And the joy of dealing with a "woof"--a tangled mess of line that happens with a careless cast, flick of the rod, a gust of wind, or attempt to set a hook with a little too much enthusiasm. Some can be quickly untangled--and that's rare and usually dumbass luck. The quicker remedy is to re-rig using the reliable double-surgeons knot to splice together three or four varying lengths and sizes of leader. "Woofs" are inevitable. They happen to the best wielding a fly rod. Best advice to a beginner--know your do's, don'ts and knots so as to minimize fly out of water time. It's a good reminder for veterans, too.
While in the water, nothing else matters. Nothing. No cell phones, iPods, mePods, peePods, or computers. No newspapers. No television or radio. Nothing.
A basic fishing lodge room--where "remodeled" means a new towel bar was installed near the 1950s vintage bathroom sink (original equipment not retro or chic) just above where the other one once was (and old holes not plastered)--to rest at night, prepare equipment, swap stories (some backed up with photos) and discuss strategy for the next day. And sometimes to tie a handful of flies that may be tomorrow's hot bug. And for "grits"--a simple restaurant for breakfast and dinner where lumpy gravy--white or brown, diner's choice--smothers nearly every dish. It's filling and the price is right. And a fly shop next door completes the urban development.
Politics, oil spills, earthquakes, tornadoes, illegal immigrants, stock market scams and all the other nonsense of daily life are momentarily absent from the mind. No matter how big or seemingly important when out of the water they do not matter in the water. For they have nothing to do with hooking up and landing trout. Nothing. Those matters and all other problems vanish. They may as well be a universe away.

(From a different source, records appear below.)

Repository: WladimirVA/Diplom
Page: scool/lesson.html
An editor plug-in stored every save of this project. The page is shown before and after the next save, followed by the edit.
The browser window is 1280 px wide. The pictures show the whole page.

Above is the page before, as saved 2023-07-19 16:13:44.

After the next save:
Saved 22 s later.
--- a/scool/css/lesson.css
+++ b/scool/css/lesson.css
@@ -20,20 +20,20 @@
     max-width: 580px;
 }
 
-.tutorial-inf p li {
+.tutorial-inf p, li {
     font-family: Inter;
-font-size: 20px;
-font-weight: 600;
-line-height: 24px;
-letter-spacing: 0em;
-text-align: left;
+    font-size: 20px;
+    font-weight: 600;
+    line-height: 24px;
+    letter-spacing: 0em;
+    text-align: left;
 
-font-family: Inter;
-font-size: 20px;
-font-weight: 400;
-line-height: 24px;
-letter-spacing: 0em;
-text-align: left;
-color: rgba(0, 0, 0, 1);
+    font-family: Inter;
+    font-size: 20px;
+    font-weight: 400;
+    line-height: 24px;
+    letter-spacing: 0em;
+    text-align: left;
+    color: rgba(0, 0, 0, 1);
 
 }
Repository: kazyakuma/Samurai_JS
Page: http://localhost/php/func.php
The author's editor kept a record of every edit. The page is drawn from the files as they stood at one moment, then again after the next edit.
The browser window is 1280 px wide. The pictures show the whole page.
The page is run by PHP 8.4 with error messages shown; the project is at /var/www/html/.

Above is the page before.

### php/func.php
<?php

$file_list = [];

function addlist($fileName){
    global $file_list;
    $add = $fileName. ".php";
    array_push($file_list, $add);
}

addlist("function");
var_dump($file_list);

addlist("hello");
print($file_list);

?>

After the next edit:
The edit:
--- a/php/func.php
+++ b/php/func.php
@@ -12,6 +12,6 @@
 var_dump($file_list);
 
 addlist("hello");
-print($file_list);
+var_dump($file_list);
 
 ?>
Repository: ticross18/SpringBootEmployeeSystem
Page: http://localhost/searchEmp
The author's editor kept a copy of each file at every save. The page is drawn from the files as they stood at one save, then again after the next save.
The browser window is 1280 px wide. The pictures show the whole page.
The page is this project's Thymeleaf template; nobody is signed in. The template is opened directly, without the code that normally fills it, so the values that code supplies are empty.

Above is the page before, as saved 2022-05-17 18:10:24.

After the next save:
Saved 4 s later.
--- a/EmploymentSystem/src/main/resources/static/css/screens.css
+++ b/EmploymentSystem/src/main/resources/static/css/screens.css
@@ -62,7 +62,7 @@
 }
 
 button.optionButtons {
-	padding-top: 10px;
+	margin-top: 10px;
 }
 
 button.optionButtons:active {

Landing trout requires knowledge, skill, creativity, perseverance and patience. And a lot of luck. And even that may not be enough. For if the trout decide they are not hungry--or at least not hungry for what you have to offer--it can be a long day. Yet even the longest day in the water with fly rod in hand beats the worst day anyplace else.
And that last sentence brings me to my closing point--the only other matter that was on my mind while fishing...
that being of fellow countrymen who have voluntarily placed themselves in harm's way--whether on a training range in the United States, a ship patrolling distant waters, or operating in a combat zone in the Middle East--so that I may fly fish; something I do not ever take for granted. And many others likewise can go about their lives in relative peace and safety.
And to that segment of our populace completely clueless to or off-handedly dismissive about the correlation between a strong, capable military and our freedoms, I unabashedly and unapologetically think of you as fools--more foolish than the trout suckered by an artificial fly. I know none are readers of this Commentary and that's too bad. They just may learn something about country. And fly-fishing.
To those in uniform (and those who served), with whom I and my fishing mates share a kinship, God speed.
Fly-fishing with your brother and Dad (who taught us a long, long time ago)--one of life's best pleasures. Ken, thanks for hosting; again. And, Dad--thanks for not letting age keep you out of the water and continuing to teach us a thing or two about fly-fishing.